Avalon offers trauma-specific, individual, therapeutic counselling and group program services for women and trans and/or non-gender-binary individuals, aged 16 and older, in relation to sexual assault or abuse. We provide community education, public awareness, and legal and professional training targeting the prevention of sexualized violence, intervention, and support of victims and survivors.
Avalon also operates the Avalon sexual assault nurse examiner program, which provides an immediate response to sexual assault victims of all ages and genders requiring medical care and the collection of forensic evidence.
Avalon has expertise and experience directly serving individuals who have experienced sexualized violence as well as in advocating for an equality-focused community response to sexualized violence. We've engaged in legal advocacy and education on these issues in Nova Scotia since 1983.
Avalon has expertise in substantive equality, sex-based, and gender-based discrimination and sexual assault law.
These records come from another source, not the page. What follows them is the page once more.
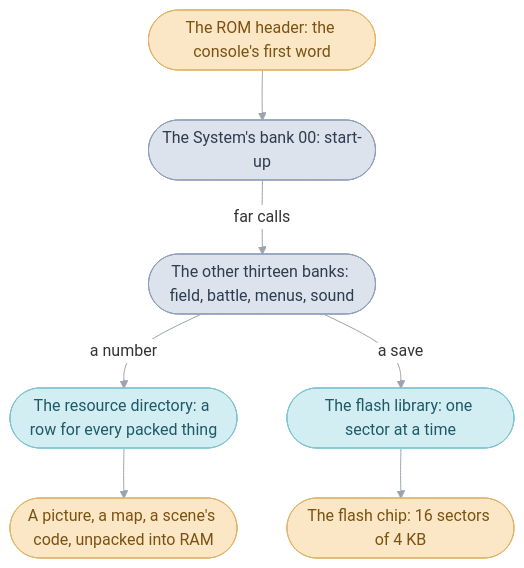
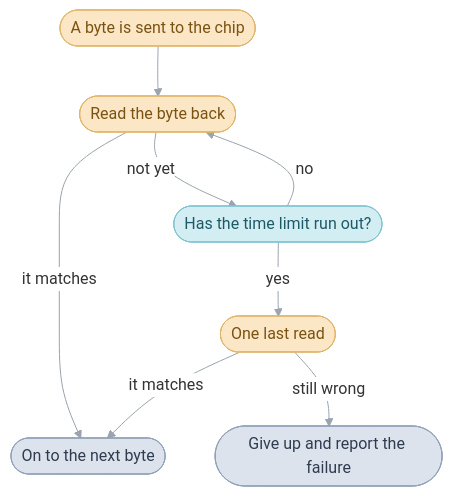
The first of 2 diagrams in games/tbs/src/gamepak/README.md (PascalPixel/alchemy), drawn with Mermaid before and after one commit. The commit also changed other lines of this file and 20 other files, not shown here.

````diff
--- a/games/tbs/src/gamepak/README.md
+++ b/games/tbs/src/gamepak/README.md
@@ -32,16 +262,17 @@
 ```mermaid
 %%{init: {"theme": "base", "themeVariables": {"lineColor": "#9AA3AE", "edgeLabelBackground": "#FFFFFF"}, "flowchart": {"curve": "basis", "padding": 12}}}%%
 flowchart TD
-  header(["The ROM header: the console's first word"]) --> system(["The System's bank 00: start-up"])
-  system -- "far calls" --> banks(["The other thirteen banks: field, battle, menus, sound"])
-  banks -- "a number" --> directory(["The resource directory: a row for every packed thing"])
-  directory --> packed(["A picture, a map, a scene's code, unpacked into RAM"])
-  banks -- "a save" --> flash(["The flash library: one sector at a time"])
-  flash --> chip(["The flash chip: 16 sectors of 4 KB"])
-  classDef image fill:#DDE3EC,stroke:#8FA0B8,color:#2E3C50
+  send(["A byte is sent to the chip"]) --> read(["Read the byte back"])
+  read -- "it matches" --> done(["On to the next byte"])
+  read -- "not yet" --> time(["Has the time limit run out?"])
+  time -- "no" --> read
+  time -- "yes" --> last(["One last read"])
+  last -- "it matches" --> done
+  last -- "still wrong" --> fail(["Give up and report the failure"])
   classDef table fill:#D2EEF3,stroke:#7FC3D0,color:#1E5966
   classDef hardware fill:#FBE7C6,stroke:#E0B46A,color:#7A5212
-  class system,banks image
-  class directory,flash table
-  class header,packed,chip hardware
+  classDef image fill:#DDE3EC,stroke:#8FA0B8,color:#2E3C50
+  class send,read,last hardware
+  class time table
+  class done,fail image
 ```
````
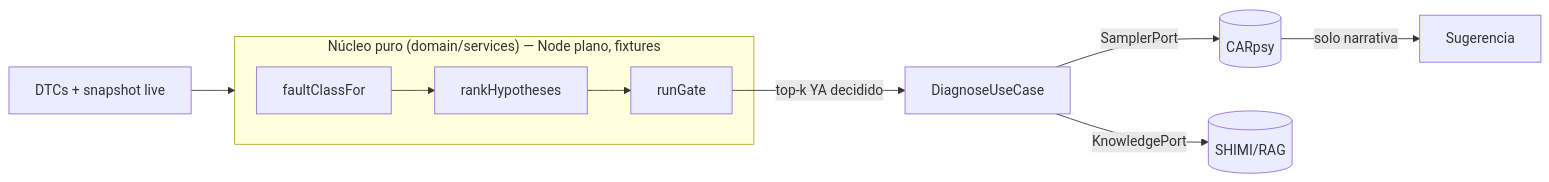
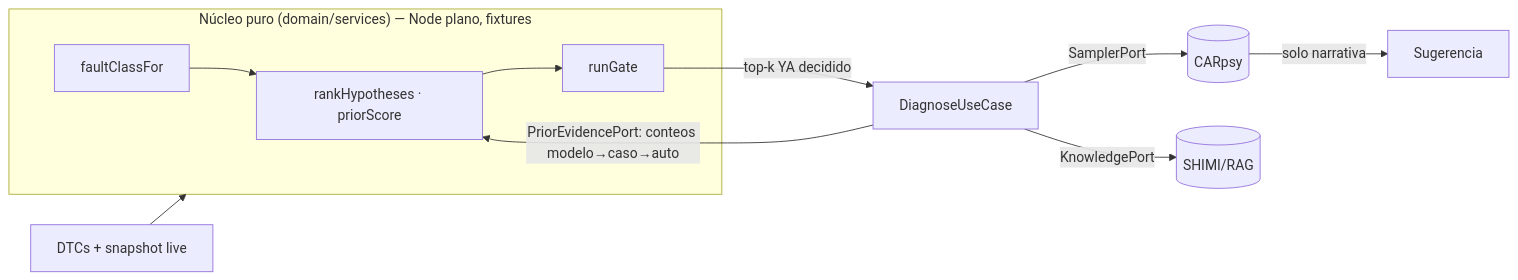
Before and after one commit to gazzimon/OBDient: the diagram in docs/ADR/0006-nucleo-deterministico-inyectable.md, drawn with Mermaid. The commit also changed other lines of this file and 3 other files, not shown here.

````diff
--- a/docs/ADR/0006-nucleo-deterministico-inyectable.md
+++ b/docs/ADR/0006-nucleo-deterministico-inyectable.md
@@ -90,11 +107,12 @@
 ```mermaid
 flowchart LR
   IN[DTCs + snapshot live] --> CORE
+  ORCH -->|PriorEvidencePort: conteos modelo→caso→auto| RK
   subgraph CORE["Núcleo puro (domain/services) — Node plano, fixtures"]
-    FC[faultClassFor] --> RK[rankHypotheses] --> GT[runGate]
+    FC[faultClassFor] --> RK[rankHypotheses · priorScore] --> GT[runGate]
   end
   GT -->|top-k YA decidido| ORCH[DiagnoseUseCase]
   ORCH -->|SamplerPort| SMP[(CARpsy)]
   ORCH -->|KnowledgePort| KN[(SHIMI/RAG)]
   SMP -->|solo narrativa| OUT[Sugerencia]
 ```
````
The presentation is intended to provide the Standing Committee on the Status of Women with further points of analysis and consideration regarding Bill C-337.
Avalon has a substantial interest in this bill and the work of the standing committee because of its importance to the development of sexual assault jurisprudence and the impact of this jurisprudence on women's substantive equality, including the women directly served by Avalon centre.
Here are some points that I would like you to consider as you review this bill.
First, high-profile examples of systemic failure at all levels of the legal process have resulted in low rates of sexual assault reporting, and victims deciding not to participate in or to continue with the legal process after sexual assault or abuse has occurred.
Second, there is a level of distrust and lack of faith in the sexual assault criminal justice process, not only by victims but within the general public.
Third, there is a perception that the rights of the accused are more important than the rights of victims, and that justice is not possible for victims of sexualized violence under the current justice process.
Fourth, the issues brought forth to the public as a result of many high-profile cases have increased the number of individuals who are going public with their experiences before the courts and who are seeking systems and legal-based support and advocacy.
Finally, sexual assault advocates are not adequately resourced to provide ongoing court watch and court support as well as address the need for reform and change, both at an individual victim level and societally and systemically.
Criminal justice reform should continue to be based within the history of sexual assault law reform in Canada and in Parliament's intention to exclude discriminatory myths and stereotypes about women from judicial decision-making.
Past and present judicial statements, such as those of Judges McClung and Lenehan, and Justice Camp, demonstrate a disregard for women who have been targeted for sexualized violence. Their comments are rooted in misogyny, gender stereotypes, and sexual assault myths. Their decisions also demonstrate discrimination based on age, race, and the perception of what is deemed appropriate behaviour.
What is critical to note is that their decisions also demonstrate a lack of understanding of sexual assault and consent under the Criminal Code of Canada and/or blatant disregard for the laws.
Reformative processes should reflect a gendered analysis of the experiences of sexual assault victims and survivors, both when victimized and before the court. Sexual assault and abuse is committed from a position of power and control, and some victims are targeted because of gender, or racial or societal marginalization. Sexual assault laws under the Criminal Code are not gendered. However, how they are administered and interpreted is almost always based on societal perceptions of gender, race, age, disability, and so on.
Many sexual assault cases are investigated, tried, and decided on the basis of looking at the victim's pattern of behaviour and actions to determine consent or to refute that sexual assault occurred, rather than on the basis of looking at the accused's patterns of behaviour that demonstrate predatory, intentional, or criminal actions.
Reforms should apply to all levels of court, not just Canadian superior courts, and should be reflective of all forms of sexual assault or abuse under the law.
Separate from Bill C-337, I would like the committee to consider what practices are in place to ensure that existing policies, laws, and mandates pertaining to judges' training and decisions are being adhered to, and how this committee can influence or improve those current processes.